updated The acting president of the Police Association of Tasmania (PAT) has claimed that frontline officers are being put at unnecessary risk — due to slow and clunky IT systems, old radio equipment and a lack of support staff.
PAT acting president Robbie Dunn told ZDNet Australia today, that dwindling support staff and dodgy equipment is preventing officers from getting vital background checks that they need of citizens before they approach them, putting the officers, themselves, at risk.
"It's affecting [the] operational safety for our people on the road. If people ring us and want us to take action, we often like to check on a situation, before we walk into it. Without proper support, we're walking into it with no idea.
"It then creates a real problem for our people on the road, who want to check someone for warnings or prior convictions before we approach them. We're told that we can't be answered, unless it's very urgent. We don't know if it's going to be urgent until we're attacked," Dunn said.
According to the association, Tasmania Police has a radio support room that performs background checks and provides operational support to frontline officers. The radio room had been staffed by 10 individuals and one supervisor, at any one time. But since May last year, those numbers have eroded, meaning that the room is lucky to be staffed by eight individuals and a supervisor, to support the whole of Tasmania Police.

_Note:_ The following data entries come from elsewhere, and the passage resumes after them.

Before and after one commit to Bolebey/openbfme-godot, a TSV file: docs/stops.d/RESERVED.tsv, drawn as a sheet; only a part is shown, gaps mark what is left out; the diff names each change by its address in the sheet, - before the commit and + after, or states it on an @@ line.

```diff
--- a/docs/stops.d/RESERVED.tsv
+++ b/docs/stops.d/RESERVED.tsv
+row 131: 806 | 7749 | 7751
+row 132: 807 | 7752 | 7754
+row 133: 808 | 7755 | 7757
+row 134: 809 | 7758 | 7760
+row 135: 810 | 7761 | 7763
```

On top of this, Dunn says the radio room is also handling 000 emergency inquiries, burying the already busy radio room staffers under work they can't handle.
For this reason, frontline officers' calls aren't being answered when they attempt to contact the radio support office — and that's if the "antiquated" radios work at all. Officers are encouraged to look up information on computer databases, but Dunn added that these systems are next to useless.
"Our IT system is very old. To look up checks ... we have to [use] up to seven databases to get a proper check done. Everything takes time. When there's an incident like an armed robbery, it becomes a problem."
PAT claims it has been trying to reconcile the situation with Tasmania Police over the last 12 months, and has now been left with no choice but to prepare and file a complaint with the Tasmanian Industrial Commission.
Dunn said that he wants the commission to set minimum levels of service for the police radio room to get checks done, as they are required.
ZDNet Australia had contacted Tasmania Police for comment on the matter, but had not received a reply at the time of publication.
Tasmania Police has refuted the staff-reduction claims made by the PAT, saying that there are still 59 full-time-equivalent staff running the Radio Dispatch Services (RDS) department, and "that has been the case since 2009".
Tasmania Police did admit, however, that frontline officers are often advised that during peak periods, routine checks cannot be performed through the RDS by radio. The Assistant Commissioner of Tasmania Police, Donna Adams, has said that it's standard procedure.
"Tasmania Police does not accept that operational safety is compromised by these procedures," she said.
Frontline officers are encouraged to use their mobile terminals during this time, or get background checks via traffic-administration staff or Crime Management Units around the state.
The assistant commissioner fiercely defended the work of RDS in a statement.
"Staff in Radio Dispatch [Services] provide a professional service, and to suggest its operational procedures pose a threat to members is both incorrect and undeserved. The safety of officers and the community is always a priority, and the association undermines confidence in the service when it suggests otherwise," Adams said.
According to a statement, Tasmania Police is not yet aware of the PAT's official intention to take the dispute to the Industrial Commission.
Updated at 1.10pm, 10 May 2012: added comment from Tasmania Police .